Activity:
Copy every entry below verbatim, except for images.

_ _ _ _ _

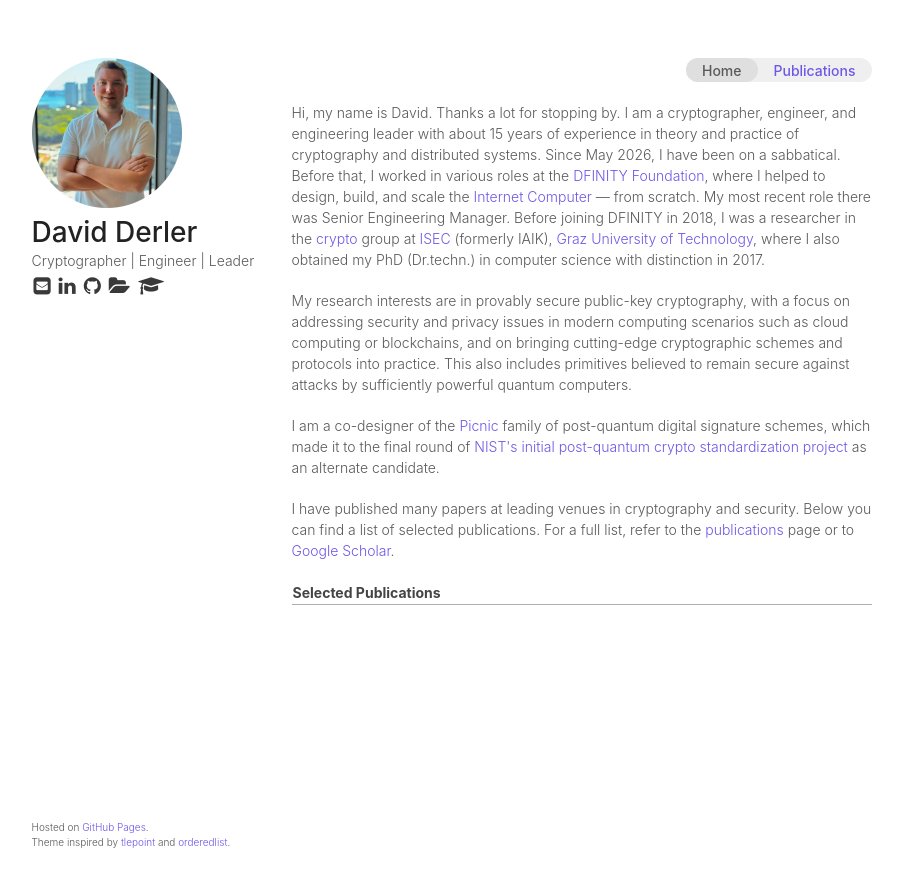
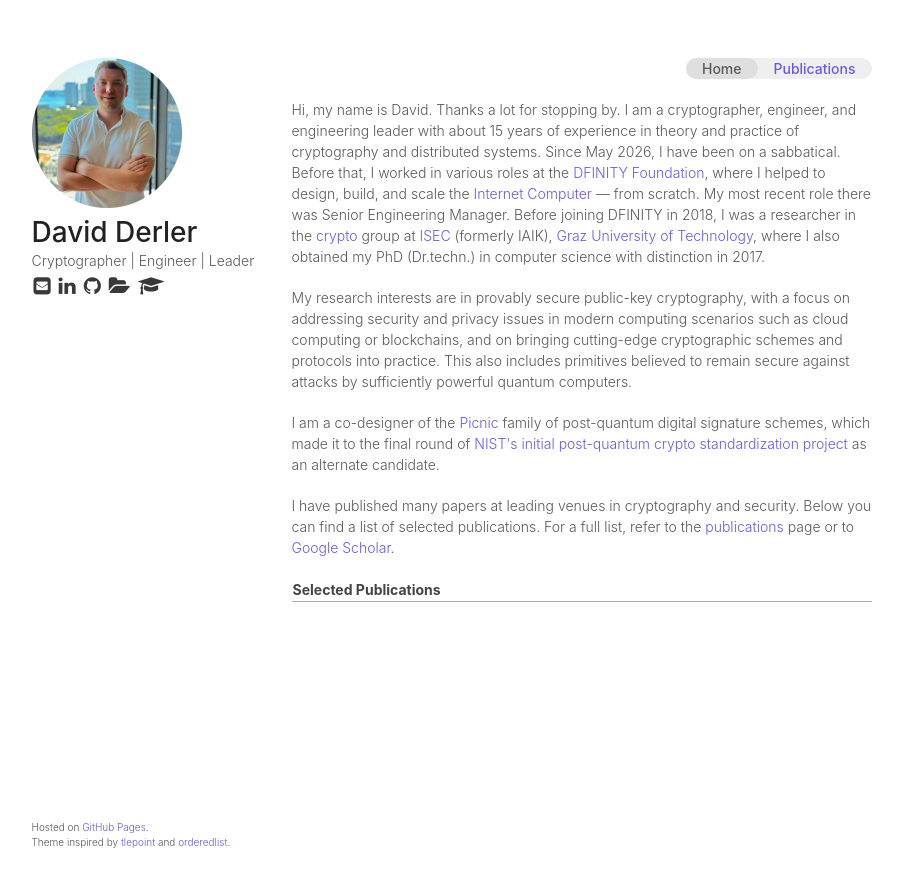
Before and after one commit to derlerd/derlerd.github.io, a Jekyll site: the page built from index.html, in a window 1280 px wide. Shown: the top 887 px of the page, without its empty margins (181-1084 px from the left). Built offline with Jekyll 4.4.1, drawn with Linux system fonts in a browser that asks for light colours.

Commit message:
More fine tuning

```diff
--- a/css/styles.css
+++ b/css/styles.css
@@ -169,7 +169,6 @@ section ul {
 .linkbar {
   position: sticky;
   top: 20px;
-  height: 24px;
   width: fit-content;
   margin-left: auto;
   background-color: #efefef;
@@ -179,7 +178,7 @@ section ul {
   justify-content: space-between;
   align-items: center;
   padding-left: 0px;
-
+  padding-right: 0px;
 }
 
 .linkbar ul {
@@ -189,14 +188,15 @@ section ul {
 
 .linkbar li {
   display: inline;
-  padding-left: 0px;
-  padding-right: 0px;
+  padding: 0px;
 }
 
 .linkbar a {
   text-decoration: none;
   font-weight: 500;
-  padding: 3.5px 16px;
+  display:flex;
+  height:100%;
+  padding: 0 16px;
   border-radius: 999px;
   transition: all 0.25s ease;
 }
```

_ _ _ _ _

Exercise solution:
Before and after one commit to derlerd/derlerd.github.io, a Jekyll site: the page built from index.html, in a window 1280 px wide. Shown: the top 887 px of the page, without its empty margins (181-1084 px from the left). Built offline with Jekyll 4.4.1, drawn with Linux system fonts in a browser that asks for light colours.

Commit message:
More fine tuning

```diff
--- a/css/styles.css
+++ b/css/styles.css
@@ -169,7 +169,6 @@ section ul {
 .linkbar {
   position: sticky;
   top: 20px;
-  height: 24px;
   width: fit-content;
   margin-left: auto;
   background-color: #efefef;
@@ -179,7 +178,7 @@ section ul {
   justify-content: space-between;
   align-items: center;
   padding-left: 0px;
-
+  padding-right: 0px;
 }
 
 .linkbar ul {
@@ -189,14 +188,15 @@ section ul {
 
 .linkbar li {
   display: inline;
-  padding-left: 0px;
-  padding-right: 0px;
+  padding: 0px;
 }
 
 .linkbar a {
   text-decoration: none;
   font-weight: 500;
-  padding: 3.5px 16px;
+  display:flex;
+  height:100%;
+  padding: 0 16px;
   border-radius: 999px;
   transition: all 0.25s ease;
 }
```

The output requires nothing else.